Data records
<<<<

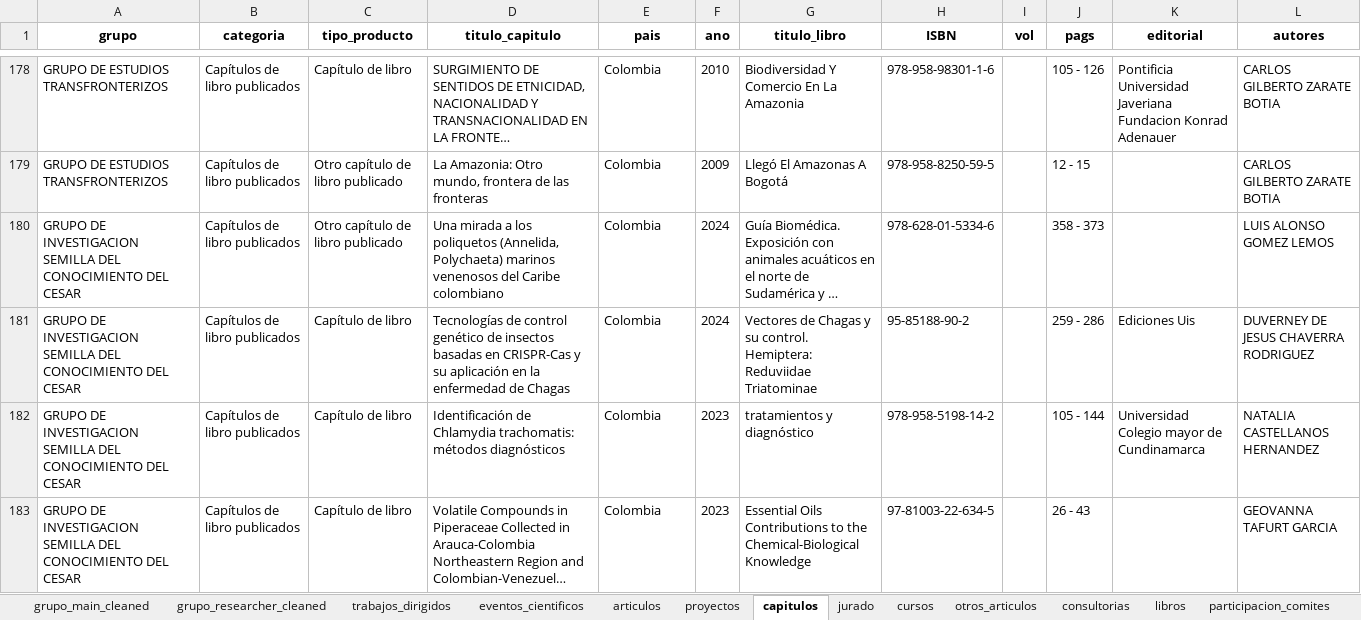
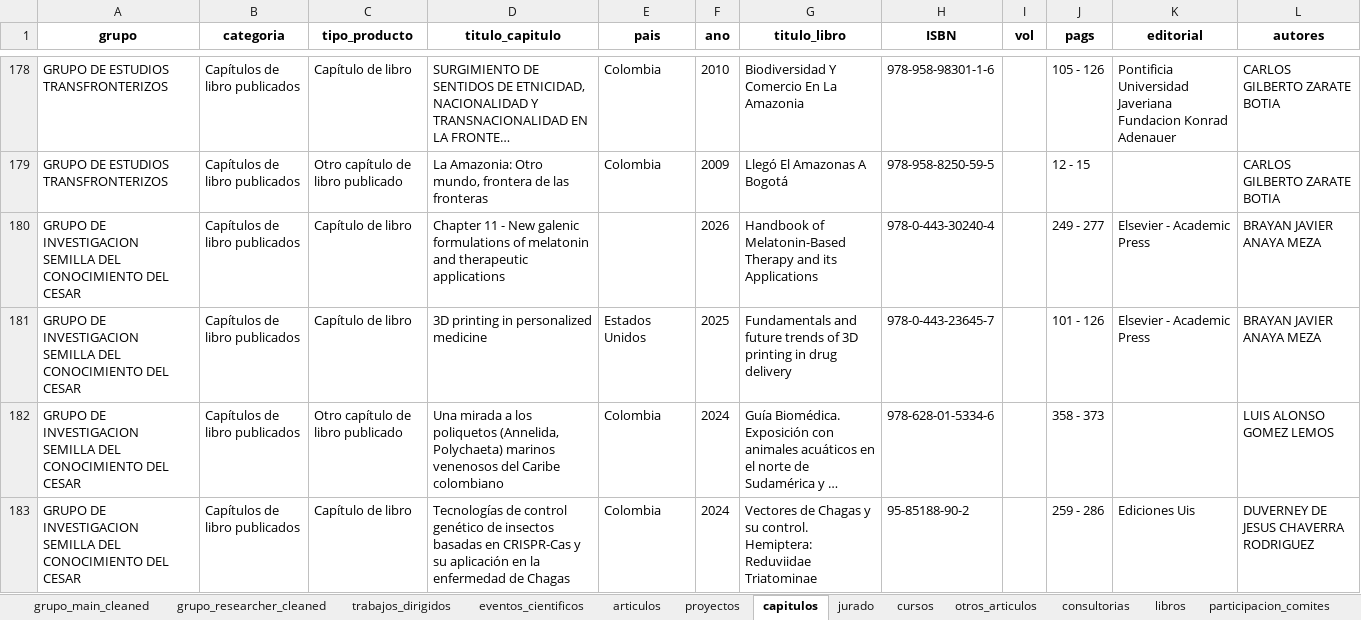
Before and after one commit to Hufrinconlo/margareth, an Excel workbook: margaret.xlsx, sheet capitulos, drawn as a sheet; only a part is shown, gaps mark what is left out; the shorter side is filled out with more unchanged rows; long unchanged cells end in …; values as stored, in another font and other column widths than the file's, no borders; the diff names each change by its address in the sheet, - before the commit and + after, or states it on an @@ line.

```diff
--- a/margaret.xlsx (sheet capitulos)
+++ b/margaret.xlsx (sheet capitulos)
+row 180: GRUPO DE INVESTIGACION SEMILLA DEL CONOCIMIENTO DEL CESAR | Capítulos de libro publicados | Capítulo de libro | Chapter 11 - New galenic formulations of melatonin and therapeutic applications |  | 2026 | Handbook of Melatonin-Based Therapy and its Applications | 978-0-443-30240-4 |  | 249 - 277 | Elsevier - Academic Press | BRAYAN JAVIER ANAYA MEZA
+row 181: GRUPO DE INVESTIGACION SEMILLA DEL CONOCIMIENTO DEL CESAR | Capítulos de libro publicados | Capítulo de libro | 3D printing in personalized medicine | Estados Unidos | 2025 | Fundamentals and future trends of 3D printing in drug delivery | 978-0-443-23645-7 |  | 101 - 126 | Elsevier - Academic Press | BRAYAN JAVIER ANAYA MEZA
```
Also changed, not shown: sheet articulos, sheet grupo_main_cleaned, sheet trabajos_dirigidos, sheet grupo_researcher_cleaned, 3 other files.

>>>>

WHAT IS NEEDED ▸ Write out all the entries again, word for word, and print no images.

TASK ANSWER ▸
Before and after one commit to Hufrinconlo/margareth, an Excel workbook: margaret.xlsx, sheet capitulos, drawn as a sheet; only a part is shown, gaps mark what is left out; the shorter side is filled out with more unchanged rows; long unchanged cells end in …; values as stored, in another font and other column widths than the file's, no borders; the diff names each change by its address in the sheet, - before the commit and + after, or states it on an @@ line.

```diff
--- a/margaret.xlsx (sheet capitulos)
+++ b/margaret.xlsx (sheet capitulos)
+row 180: GRUPO DE INVESTIGACION SEMILLA DEL CONOCIMIENTO DEL CESAR | Capítulos de libro publicados | Capítulo de libro | Chapter 11 - New galenic formulations of melatonin and therapeutic applications |  | 2026 | Handbook of Melatonin-Based Therapy and its Applications | 978-0-443-30240-4 |  | 249 - 277 | Elsevier - Academic Press | BRAYAN JAVIER ANAYA MEZA
+row 181: GRUPO DE INVESTIGACION SEMILLA DEL CONOCIMIENTO DEL CESAR | Capítulos de libro publicados | Capítulo de libro | 3D printing in personalized medicine | Estados Unidos | 2025 | Fundamentals and future trends of 3D printing in drug delivery | 978-0-443-23645-7 |  | 101 - 126 | Elsevier - Academic Press | BRAYAN JAVIER ANAYA MEZA
```
Also changed, not shown: sheet articulos, sheet grupo_main_cleaned, sheet trabajos_dirigidos, sheet grupo_researcher_cleaned, 3 other files.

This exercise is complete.